About this exercise |
Of the lines below, report only those that contain "which".

Task data |
■ ■ ■ ■ ■

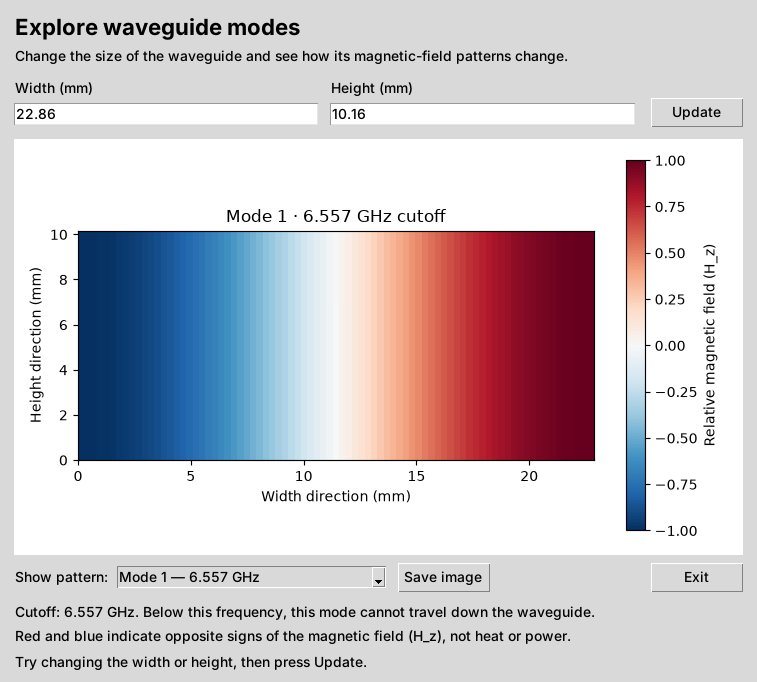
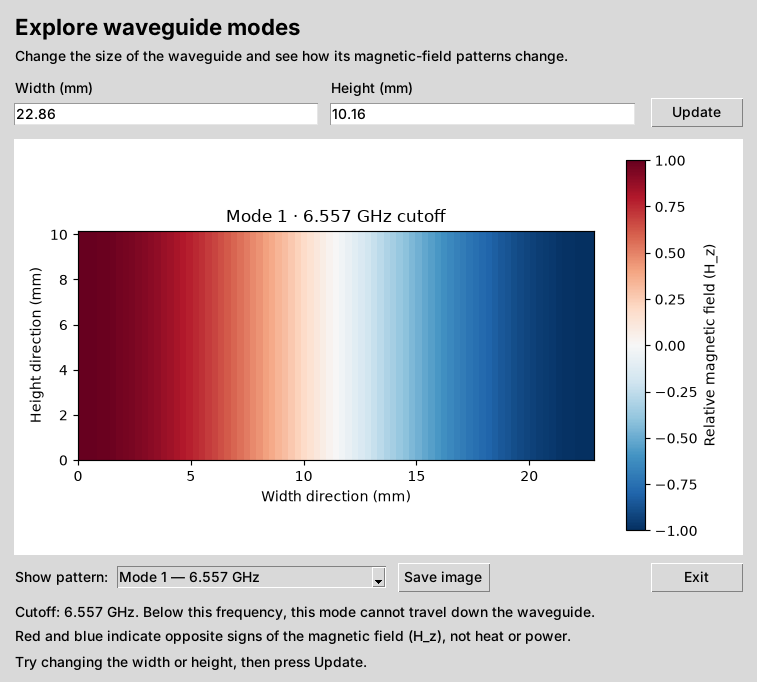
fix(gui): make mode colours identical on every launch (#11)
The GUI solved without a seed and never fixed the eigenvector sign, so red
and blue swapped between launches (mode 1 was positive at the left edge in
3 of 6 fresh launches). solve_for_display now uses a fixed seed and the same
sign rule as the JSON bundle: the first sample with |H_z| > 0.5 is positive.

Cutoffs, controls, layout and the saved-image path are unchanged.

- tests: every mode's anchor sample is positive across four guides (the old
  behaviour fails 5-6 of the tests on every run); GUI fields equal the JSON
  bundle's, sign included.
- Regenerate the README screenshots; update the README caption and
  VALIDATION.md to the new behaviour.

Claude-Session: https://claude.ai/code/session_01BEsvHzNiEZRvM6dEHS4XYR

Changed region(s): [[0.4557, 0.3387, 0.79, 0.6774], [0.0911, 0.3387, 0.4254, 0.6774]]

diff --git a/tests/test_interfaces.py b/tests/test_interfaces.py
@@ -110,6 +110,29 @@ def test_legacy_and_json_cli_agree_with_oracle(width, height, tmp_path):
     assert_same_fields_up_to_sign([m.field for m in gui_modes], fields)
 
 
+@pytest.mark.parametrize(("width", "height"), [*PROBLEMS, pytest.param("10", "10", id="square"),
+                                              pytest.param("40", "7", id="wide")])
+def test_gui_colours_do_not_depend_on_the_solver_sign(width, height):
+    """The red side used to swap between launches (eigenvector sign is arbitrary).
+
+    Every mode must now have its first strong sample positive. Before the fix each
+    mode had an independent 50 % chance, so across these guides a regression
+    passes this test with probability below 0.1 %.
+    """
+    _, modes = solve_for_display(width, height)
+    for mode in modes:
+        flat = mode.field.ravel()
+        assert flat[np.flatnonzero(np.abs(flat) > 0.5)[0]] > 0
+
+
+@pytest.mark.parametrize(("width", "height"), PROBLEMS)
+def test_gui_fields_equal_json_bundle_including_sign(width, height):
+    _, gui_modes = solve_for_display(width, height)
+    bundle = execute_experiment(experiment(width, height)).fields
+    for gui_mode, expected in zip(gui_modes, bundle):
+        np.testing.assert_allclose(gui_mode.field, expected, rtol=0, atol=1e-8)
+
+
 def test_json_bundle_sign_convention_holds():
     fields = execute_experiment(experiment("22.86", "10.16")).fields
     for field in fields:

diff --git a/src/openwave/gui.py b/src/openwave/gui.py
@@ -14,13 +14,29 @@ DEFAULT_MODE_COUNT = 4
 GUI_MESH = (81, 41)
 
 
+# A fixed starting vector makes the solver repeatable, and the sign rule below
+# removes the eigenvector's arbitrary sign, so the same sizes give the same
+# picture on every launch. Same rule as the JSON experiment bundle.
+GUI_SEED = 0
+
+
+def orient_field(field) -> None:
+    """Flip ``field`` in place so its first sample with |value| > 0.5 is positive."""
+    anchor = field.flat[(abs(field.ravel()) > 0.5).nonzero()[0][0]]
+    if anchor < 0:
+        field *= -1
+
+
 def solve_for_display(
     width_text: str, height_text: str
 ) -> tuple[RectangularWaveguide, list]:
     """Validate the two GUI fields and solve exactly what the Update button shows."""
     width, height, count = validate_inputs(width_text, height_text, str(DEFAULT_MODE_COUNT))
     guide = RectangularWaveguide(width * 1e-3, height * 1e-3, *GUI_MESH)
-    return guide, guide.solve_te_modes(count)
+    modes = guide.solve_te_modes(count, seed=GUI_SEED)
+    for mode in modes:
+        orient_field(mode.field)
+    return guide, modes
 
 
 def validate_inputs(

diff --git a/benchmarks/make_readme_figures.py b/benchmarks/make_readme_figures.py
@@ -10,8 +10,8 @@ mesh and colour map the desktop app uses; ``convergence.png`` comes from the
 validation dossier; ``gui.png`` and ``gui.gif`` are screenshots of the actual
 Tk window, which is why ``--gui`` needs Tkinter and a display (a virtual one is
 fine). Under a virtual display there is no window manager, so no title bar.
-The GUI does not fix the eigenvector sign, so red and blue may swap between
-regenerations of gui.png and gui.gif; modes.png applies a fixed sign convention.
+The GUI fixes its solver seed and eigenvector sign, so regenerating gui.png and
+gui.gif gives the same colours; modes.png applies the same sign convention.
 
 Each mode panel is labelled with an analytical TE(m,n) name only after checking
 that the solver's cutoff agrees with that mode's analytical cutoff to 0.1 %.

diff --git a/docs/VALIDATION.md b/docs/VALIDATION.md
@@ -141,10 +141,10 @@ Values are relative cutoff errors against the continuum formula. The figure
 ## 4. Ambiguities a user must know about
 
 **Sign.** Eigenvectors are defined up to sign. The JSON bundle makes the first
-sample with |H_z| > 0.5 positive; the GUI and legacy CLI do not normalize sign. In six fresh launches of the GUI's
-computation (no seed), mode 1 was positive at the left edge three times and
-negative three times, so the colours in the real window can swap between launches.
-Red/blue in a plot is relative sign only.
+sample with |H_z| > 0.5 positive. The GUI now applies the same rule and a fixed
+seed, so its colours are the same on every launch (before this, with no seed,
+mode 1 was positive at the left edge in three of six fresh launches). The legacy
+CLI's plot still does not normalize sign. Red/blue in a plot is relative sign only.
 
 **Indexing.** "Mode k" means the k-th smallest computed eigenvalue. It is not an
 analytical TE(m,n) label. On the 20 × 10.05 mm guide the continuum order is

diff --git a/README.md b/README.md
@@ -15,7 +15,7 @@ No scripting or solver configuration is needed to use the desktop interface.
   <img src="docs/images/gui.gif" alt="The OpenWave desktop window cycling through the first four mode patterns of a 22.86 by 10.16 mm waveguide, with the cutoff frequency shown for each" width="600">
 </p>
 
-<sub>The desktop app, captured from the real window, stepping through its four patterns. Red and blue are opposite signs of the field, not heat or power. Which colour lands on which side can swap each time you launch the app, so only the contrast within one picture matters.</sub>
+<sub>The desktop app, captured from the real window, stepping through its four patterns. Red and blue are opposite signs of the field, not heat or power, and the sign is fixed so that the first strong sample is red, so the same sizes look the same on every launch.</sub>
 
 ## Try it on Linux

■ ■ ■ ■ ■

Output for this task |
 Tk window, which is why ``--gui`` needs Tkinter and a display (a virtual one is
-<sub>The desktop app, captured from the real window, stepping through its four patterns. Red and blue are opposite signs of the field, not heat or power. Which colour lands on which side can swap each time you launch the app, so only the contrast within one picture matters.</sub>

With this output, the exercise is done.